Aim of the exercise: Keep every line in which "egui" occurs and drop the rest of the data.

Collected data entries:

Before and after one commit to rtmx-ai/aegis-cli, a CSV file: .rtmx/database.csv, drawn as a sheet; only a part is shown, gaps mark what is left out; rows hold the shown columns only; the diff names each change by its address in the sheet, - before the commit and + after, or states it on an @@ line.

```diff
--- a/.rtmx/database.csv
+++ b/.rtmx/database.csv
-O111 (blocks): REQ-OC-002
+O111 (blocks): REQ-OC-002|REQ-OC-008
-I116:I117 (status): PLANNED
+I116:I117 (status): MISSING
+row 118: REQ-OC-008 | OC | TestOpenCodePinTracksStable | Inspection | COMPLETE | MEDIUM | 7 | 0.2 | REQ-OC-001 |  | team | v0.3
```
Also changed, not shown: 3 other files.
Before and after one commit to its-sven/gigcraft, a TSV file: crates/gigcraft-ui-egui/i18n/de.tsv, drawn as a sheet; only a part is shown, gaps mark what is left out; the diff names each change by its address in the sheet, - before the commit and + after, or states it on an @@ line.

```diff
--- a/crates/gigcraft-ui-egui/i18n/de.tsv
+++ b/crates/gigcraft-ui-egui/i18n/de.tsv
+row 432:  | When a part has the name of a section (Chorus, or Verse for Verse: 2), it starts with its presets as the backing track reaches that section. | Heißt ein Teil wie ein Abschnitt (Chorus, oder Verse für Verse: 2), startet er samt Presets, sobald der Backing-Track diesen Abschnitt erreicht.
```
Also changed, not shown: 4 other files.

Reply to the task:
Before and after one commit to its-sven/gigcraft, a TSV file: crates/gigcraft-ui-egui/i18n/de.tsv, drawn as a sheet; only a part is shown, gaps mark what is left out; the diff names each change by its address in the sheet, - before the commit and + after, or states it on an @@ line.
--- a/crates/gigcraft-ui-egui/i18n/de.tsv
+++ b/crates/gigcraft-ui-egui/i18n/de.tsv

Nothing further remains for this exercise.